Having just returned from a wonderful walking holiday on the Gower Peninsula, I came across an article about the dangers of high cliffs for dog walkers. Sadly, there have been numerous occurrences of dogs falling from cliff edges across Britain. Many have been seriously injured. Tragically, some have died. Holidays4Dogs finds out more about the dangers of clifftops. Read on for tips and advice for keeping your dog safe along coastal cliffs.
There are miles and miles of wonderful coastal walks around the UK. However, many of these areas can be quite treacherous for people and animals. Many footpaths are very steep and narrow, dropping down drastically onto rocky outcrops.
Accidents can happen.
In October this year, a miniature dachshund survived a 40-foot fall after chasing rabbits up a clifftop in Bridlington, East Riding. HM Coastguard was called as Nellie could not be found. In her attempt, to rescue the pup named Nellie, owner Jacqui Darrington also got stuck on the cliff face. The dog sustained injuries including, a fractured shoulder blade and rib damage.
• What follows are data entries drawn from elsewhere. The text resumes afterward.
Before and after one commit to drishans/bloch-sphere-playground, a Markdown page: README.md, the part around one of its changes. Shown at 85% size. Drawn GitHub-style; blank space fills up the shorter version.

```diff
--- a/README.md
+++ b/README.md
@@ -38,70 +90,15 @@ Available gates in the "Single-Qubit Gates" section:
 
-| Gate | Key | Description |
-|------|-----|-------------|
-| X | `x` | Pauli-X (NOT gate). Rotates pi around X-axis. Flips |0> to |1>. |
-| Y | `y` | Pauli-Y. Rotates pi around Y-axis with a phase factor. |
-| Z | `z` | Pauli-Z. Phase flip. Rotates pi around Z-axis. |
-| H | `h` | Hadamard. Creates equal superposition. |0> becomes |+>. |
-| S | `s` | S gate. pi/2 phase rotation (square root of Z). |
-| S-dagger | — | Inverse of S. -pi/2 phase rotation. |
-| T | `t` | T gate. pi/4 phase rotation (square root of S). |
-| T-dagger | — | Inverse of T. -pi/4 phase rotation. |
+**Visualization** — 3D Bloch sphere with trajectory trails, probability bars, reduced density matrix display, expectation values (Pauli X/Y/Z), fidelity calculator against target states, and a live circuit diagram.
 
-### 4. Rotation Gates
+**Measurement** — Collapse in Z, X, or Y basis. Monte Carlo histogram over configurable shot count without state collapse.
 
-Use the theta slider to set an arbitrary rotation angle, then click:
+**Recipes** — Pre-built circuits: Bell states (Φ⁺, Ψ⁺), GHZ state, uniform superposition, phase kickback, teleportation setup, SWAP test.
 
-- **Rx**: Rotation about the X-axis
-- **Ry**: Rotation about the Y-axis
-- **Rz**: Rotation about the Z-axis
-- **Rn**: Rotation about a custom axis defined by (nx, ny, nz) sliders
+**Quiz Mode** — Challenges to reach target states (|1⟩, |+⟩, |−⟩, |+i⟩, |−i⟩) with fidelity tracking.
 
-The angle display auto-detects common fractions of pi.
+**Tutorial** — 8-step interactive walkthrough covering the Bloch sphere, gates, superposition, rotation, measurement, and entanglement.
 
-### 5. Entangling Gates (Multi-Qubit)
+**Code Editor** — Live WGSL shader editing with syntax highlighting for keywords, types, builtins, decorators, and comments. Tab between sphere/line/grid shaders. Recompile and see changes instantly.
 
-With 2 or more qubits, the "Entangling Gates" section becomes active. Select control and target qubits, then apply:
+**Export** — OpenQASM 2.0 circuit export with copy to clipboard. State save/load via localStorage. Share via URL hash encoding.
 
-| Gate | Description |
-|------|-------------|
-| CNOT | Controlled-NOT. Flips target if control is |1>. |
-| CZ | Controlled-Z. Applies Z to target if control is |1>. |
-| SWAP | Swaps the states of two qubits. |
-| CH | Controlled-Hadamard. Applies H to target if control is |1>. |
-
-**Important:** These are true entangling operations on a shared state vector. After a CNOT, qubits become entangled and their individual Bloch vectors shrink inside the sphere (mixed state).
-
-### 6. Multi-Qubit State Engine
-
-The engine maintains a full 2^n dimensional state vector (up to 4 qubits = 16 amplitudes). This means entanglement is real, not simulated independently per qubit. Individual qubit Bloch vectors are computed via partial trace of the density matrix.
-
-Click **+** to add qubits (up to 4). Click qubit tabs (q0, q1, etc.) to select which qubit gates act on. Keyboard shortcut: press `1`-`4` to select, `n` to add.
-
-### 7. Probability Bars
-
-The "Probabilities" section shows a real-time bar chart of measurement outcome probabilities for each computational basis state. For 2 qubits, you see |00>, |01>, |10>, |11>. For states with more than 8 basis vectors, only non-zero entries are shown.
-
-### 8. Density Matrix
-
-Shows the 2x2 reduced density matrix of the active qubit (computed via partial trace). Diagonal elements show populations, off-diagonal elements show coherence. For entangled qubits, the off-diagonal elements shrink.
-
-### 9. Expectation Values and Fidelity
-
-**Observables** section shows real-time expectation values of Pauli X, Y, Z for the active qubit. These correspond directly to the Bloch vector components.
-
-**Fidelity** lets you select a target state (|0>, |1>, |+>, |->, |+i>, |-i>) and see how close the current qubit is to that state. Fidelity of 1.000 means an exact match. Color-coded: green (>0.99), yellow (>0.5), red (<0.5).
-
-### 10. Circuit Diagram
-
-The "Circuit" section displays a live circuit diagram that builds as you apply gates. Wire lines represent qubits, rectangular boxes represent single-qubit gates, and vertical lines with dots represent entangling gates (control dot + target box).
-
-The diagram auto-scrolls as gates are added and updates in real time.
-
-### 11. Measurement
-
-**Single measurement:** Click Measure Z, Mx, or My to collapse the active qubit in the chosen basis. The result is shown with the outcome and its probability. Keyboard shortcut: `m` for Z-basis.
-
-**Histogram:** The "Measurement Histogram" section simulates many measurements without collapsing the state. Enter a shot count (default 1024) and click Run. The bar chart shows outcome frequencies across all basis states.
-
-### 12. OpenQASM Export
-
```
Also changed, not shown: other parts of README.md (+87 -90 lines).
Thankfully, she made a full recovery.
There are lots of other similar incidents each year across the UK and this includes dogs chasing livestock over the edge of cliffs, all of which highlight the fact that owners need to be more aware when walking their dogs in these areas.
The coastguard’s priority is to save human lives and while they will save animals if they are in difficulty, they can only really do this if conditions are favourable. They advise against owners trying to rescue dogs themselves, as this could put them at serious risk too.
In 2015, one woman walking her dogs along the edge of a Dorset beauty spot, plunged 100 feet over the cliff face. Miraculously, she survived the fall with only minor back injuries. However, she had been trying to save one of her dogs that had got into difficulty on the cliff edge.
High-energy dogs, such as hunting dogs, are often at greater risk of falling from cliff-top paths, especially if they are following a scent. Some dogs have a penchant for chasing birds, or rabbits, that spring unexpectedly from the undergrowth. However, this can often lead them quickly off a cliff edge. Potential injuries from falling from such treacherous heights vary from cuts and bruises to fractured limbs, punctured lungs and sometimes, death. The dangers of clifftops are a very real hazard to off-lead dogs.
It is important to be aware of your surroundings, your dog’s behaviour and response levels. If in doubt, always put your dog on the lead when walking along coastal footpaths. Cliff gradients can be very deceptive and in wet weather, particularly, the edges of cliffs can become very unstable and slippery. It is also good to be considerate to other walkers when walking along narrow paths and make sure your dog does not cause others to lose their footing. The best place for your dog to run free is when you can safely get down onto the beach.
If you or your dog does get into difficulty, or you spot someone else in trouble, call 999 and ask for the coastguard.